Sea Lane Security of Oil and Liquefied Natural Gas in the East Asia Summit Region

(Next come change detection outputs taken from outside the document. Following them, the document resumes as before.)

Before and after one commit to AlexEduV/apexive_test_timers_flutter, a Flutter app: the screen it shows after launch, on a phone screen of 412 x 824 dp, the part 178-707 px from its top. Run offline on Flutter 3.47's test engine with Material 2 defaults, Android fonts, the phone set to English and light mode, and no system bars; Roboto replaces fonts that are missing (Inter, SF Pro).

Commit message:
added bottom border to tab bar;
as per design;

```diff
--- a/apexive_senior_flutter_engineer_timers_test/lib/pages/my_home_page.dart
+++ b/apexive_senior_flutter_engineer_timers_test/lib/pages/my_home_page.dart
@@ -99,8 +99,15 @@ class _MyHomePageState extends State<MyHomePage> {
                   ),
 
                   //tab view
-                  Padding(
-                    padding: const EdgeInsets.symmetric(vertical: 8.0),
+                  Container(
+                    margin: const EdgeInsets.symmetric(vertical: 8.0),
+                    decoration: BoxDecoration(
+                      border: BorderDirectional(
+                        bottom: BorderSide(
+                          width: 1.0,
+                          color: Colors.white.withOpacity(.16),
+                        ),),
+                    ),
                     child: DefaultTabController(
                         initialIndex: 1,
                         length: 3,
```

With robust demand - yet modest supply growth - of energy in the region, the East Asia Summit (EAS) area is expected to rely more on imported oil and natural gas. However, without an international pipeline infrastructure, the region imports these products through sea transport. Sea lane security of oil and liquefied natural gas (LNG) is then vitally important to ensure energy supply in the region. This study firstly forecasts future oil and LNG import into the Asia-Pacific region in order to assess the congestion in the Hormuz and Malacca/Singapore straits. Secondly, the study identifies various risks to sea lane security in terms of key background elements (congestion, geography, geopolitics, climate change, poverty, and law and order) and trigger events (piracy, terrorism, regional conflicts, accidents, and extreme weather events). Trigger events in turn impact the energy security of the region in the form of supply disruptions, price volatility of traded goods, financial risks to the industry including increased insurance premium, and physical risks to human life. Finally, the study introduces countermeasures adopted by countries, such as Indonesia and Thailand, to mitigate various risks.